Needed from the data below: all lines that contain the word "rightarrow".

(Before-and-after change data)
----

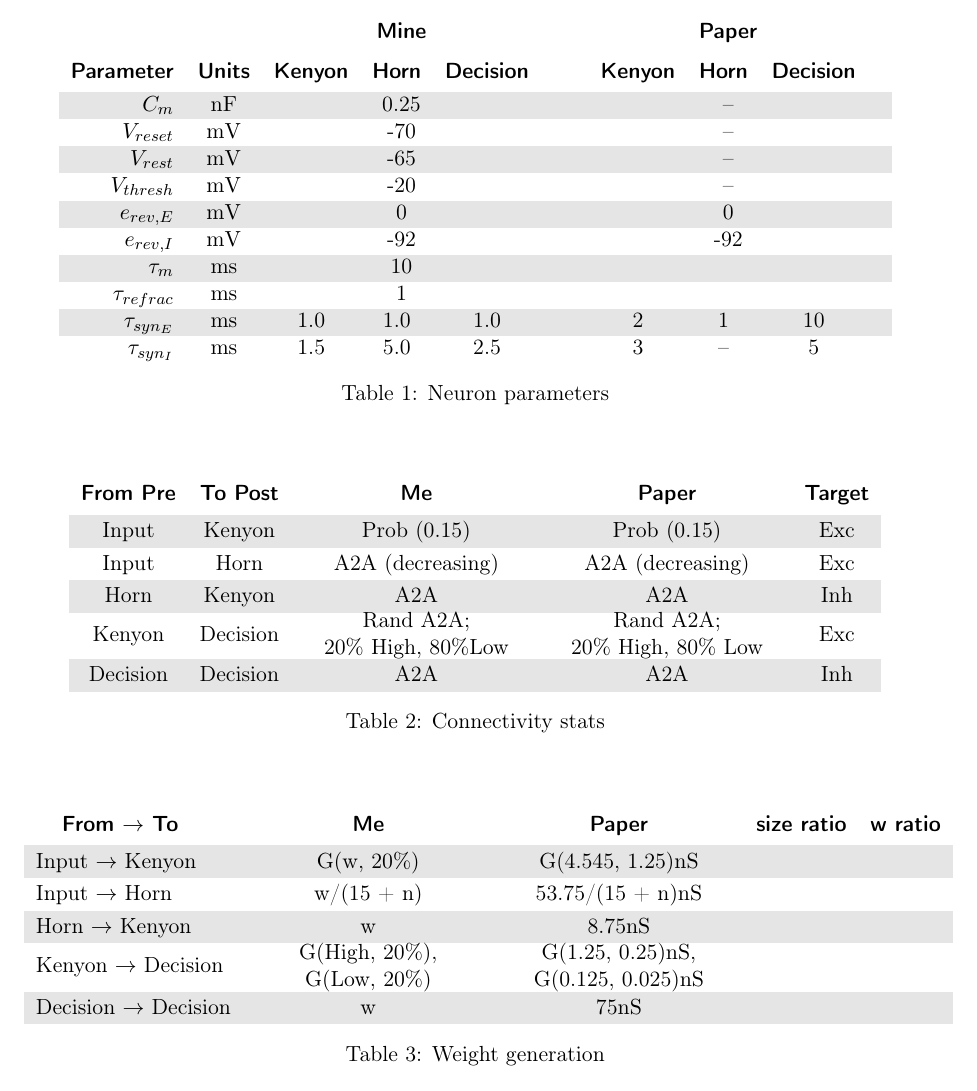
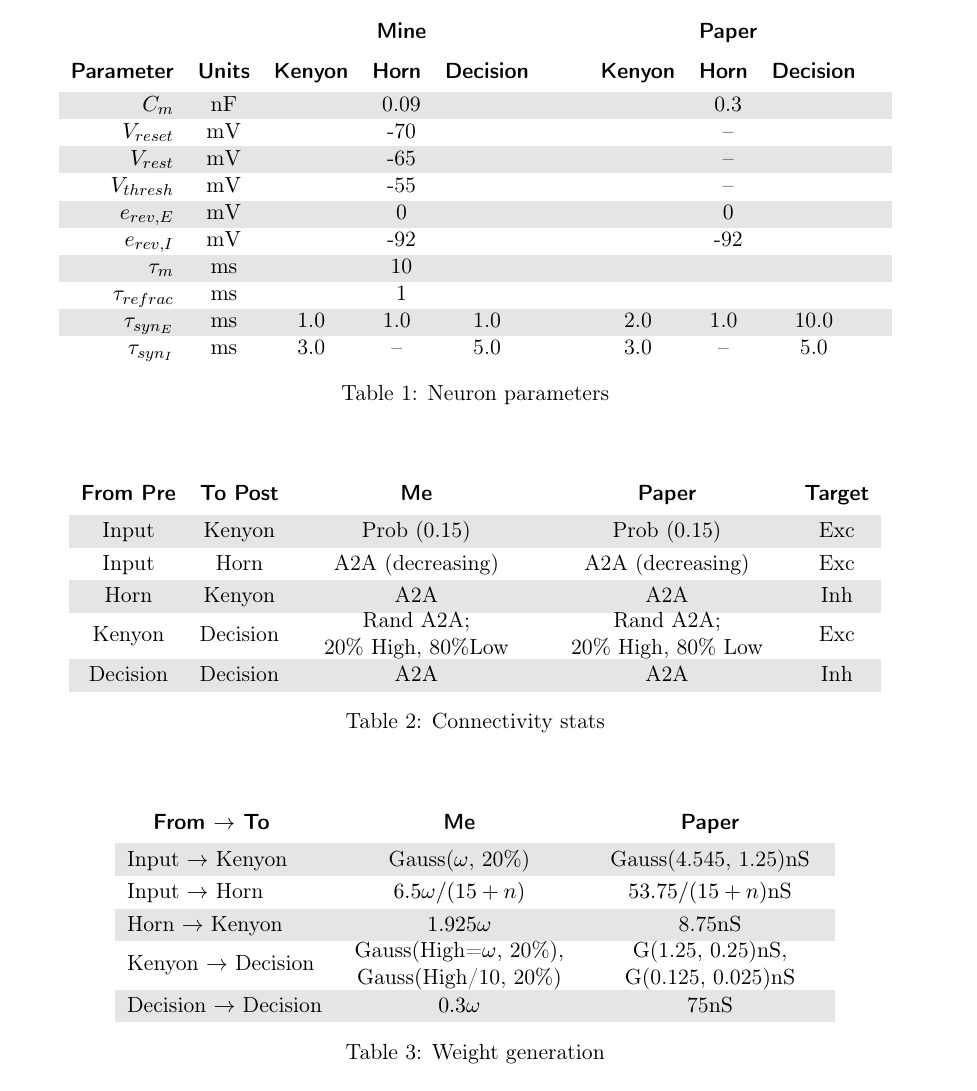
Before and after one commit to chanokin/brainscales-recognition, a LaTeX document (reports/report3.tex): part of the page, cut so that both start at the same text. Compiled offline with pdfLaTeX.

Commit message:
working mbody on genn

```diff
--- a/reports/report3.tex
+++ b/reports/report3.tex
@@ -39,14 +39,14 @@
 	\thead{Parameter} & \thead{Units} & \thead{Kenyon} & \thead{Horn} & \thead{Decision} & & & \thead{Kenyon} & \thead{Horn} & \thead{Decision} & \\
 \rowcolor{Gray}
 	$C_m$ & \si{\nano\farad} &
-        \multicolumn{3}{c}{0.25} & & & \multicolumn{3}{c}{--} & \\
+        \multicolumn{3}{c}{0.09} & & & \multicolumn{3}{c}{0.3} & \\
 	$V_{reset}$ & \si{\milli\volt} &
         \multicolumn{3}{c}{-70} & & & \multicolumn{3}{c}{--} &\\
 \rowcolor{Gray}
 	$V_{rest}$ & \si{\milli\volt} &
         \multicolumn{3}{c}{-65} & & & \multicolumn{3}{c}{--} & \\
 	$V_{thresh}$ & \si{\milli\volt} &
-        \multicolumn{3}{c}{-20} & & & \multicolumn{3}{c}{--} &\\
+        \multicolumn{3}{c}{-55} & & & \multicolumn{3}{c}{--} &\\
 \rowcolor{Gray}
 	$e_{rev, E}$ & \si{\milli\volt} &
         \multicolumn{3}{c}{0} & & & \multicolumn{3}{c}{0} &\\
@@ -59,9 +59,9 @@
         \multicolumn{3}{c}{1} & & & & & &\\
 \rowcolor{Gray}
 	$\tau_{syn_E}$ & \si{\milli\second} &
-        1.0 & 1.0 & 1.0 & & & 2 & 1 & 10 &\\
+        1.0 & 1.0 & 1.0 & & & 2.0 & 1.0 & 10.0 &\\
 	$\tau_{syn_I}$ & \si{\milli\second} &
-        1.5 & 5.0 & 2.5 & & & 3 & -- & 5 & \\
+        3.0 & -- & 5.0 & & & 3.0 & -- & 5.0 & \\
 %    $g_{syn_E}$ & $nS$ & & & & \\
 %	$g_{syn_E}$ & $nS$ & & & &
 	\end{tabular}
@@ -113,39 +113,39 @@
 \begin{table}[hb]
     \renewcommand{\arraystretch}{1.2}
     \begin{center}
-        \begin{tabular}{l c c c c}
-            \thead{From $\rightarrow$ To} & \thead{Me}  & \thead{Paper} & \thead{size ratio} & \thead{w ratio}\\
+        \begin{tabular}{l c c }
+            \thead{From $\rightarrow$ To} & \thead{Me}  & \thead{Paper}\\
 %            & & & & \\
+%%% -----------------------------------------------------
 \rowcolor{Gray}
             Input  $\rightarrow$   Kenyon &
-            G(w, 20\%) &
-            G(4.545, 1.25)\si{\nano\siemens}
-            & & \\
+            Gauss($\omega$, 20\%) &
+            Gauss(4.545, 1.25)\si{\nano\siemens} \\
+%%% -----------------------------------------------------
             Input  $\rightarrow$  Horn   &
-            w/(15 + n) &
-            53.75/(15 + n)\si{\nano\siemens}
-            & & \\
+            ${6.5\omega}/({15 + n})$ &
+            ${53.75}/({15 + n})$\si{\nano\siemens} \\
+%%% -----------------------------------------------------
 \rowcolor{Gray}
             Horn  $\rightarrow$  Kenyon &
-            w &
-            8.75\si{\nano\siemens}
-            & & \\
+            $1.925\omega$ &
+            8.75\si{\nano\siemens} \\
+%%% -----------------------------------------------------
             Kenyon  $\rightarrow$  Decision &
             \begin{minipage}{4cm}
                 \centering
-                G(High, 20\%), \\G(Low, 20\%)
+                Gauss(High=$\omega$, 20\%), \\Gauss(High/10, 20\%)
             \end{minipage} &
             \begin{minipage}{4cm}
                 \centering
                 G(1.25, 0.25)\si{\nano\siemens}, \\
                 G(0.125, 0.025)\si{\nano\siemens}
-            \end{minipage}
-            & & \\
+            \end{minipage} \\
+%%% -----------------------------------------------------
 \rowcolor{Gray}
             Decision  $\rightarrow$  Decision &
-            w &
-            75\si{\nano\siemens}
-            & & \\
+            $0.3\omega$ &
+            75\si{\nano\siemens} \\
 
 
         \end{tabular}
```
Also changed, not shown: 6 other files.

----

### Answer space
-            \thead{From $\rightarrow$ To} & \thead{Me}  & \thead{Paper} & \thead{size ratio} & \thead{w ratio}\\
+            \thead{From $\rightarrow$ To} & \thead{Me}  & \thead{Paper}\\
             Input  $\rightarrow$   Kenyon &
             Input  $\rightarrow$  Horn   &
             Horn  $\rightarrow$  Kenyon &
             Kenyon  $\rightarrow$  Decision &
             Decision  $\rightarrow$  Decision &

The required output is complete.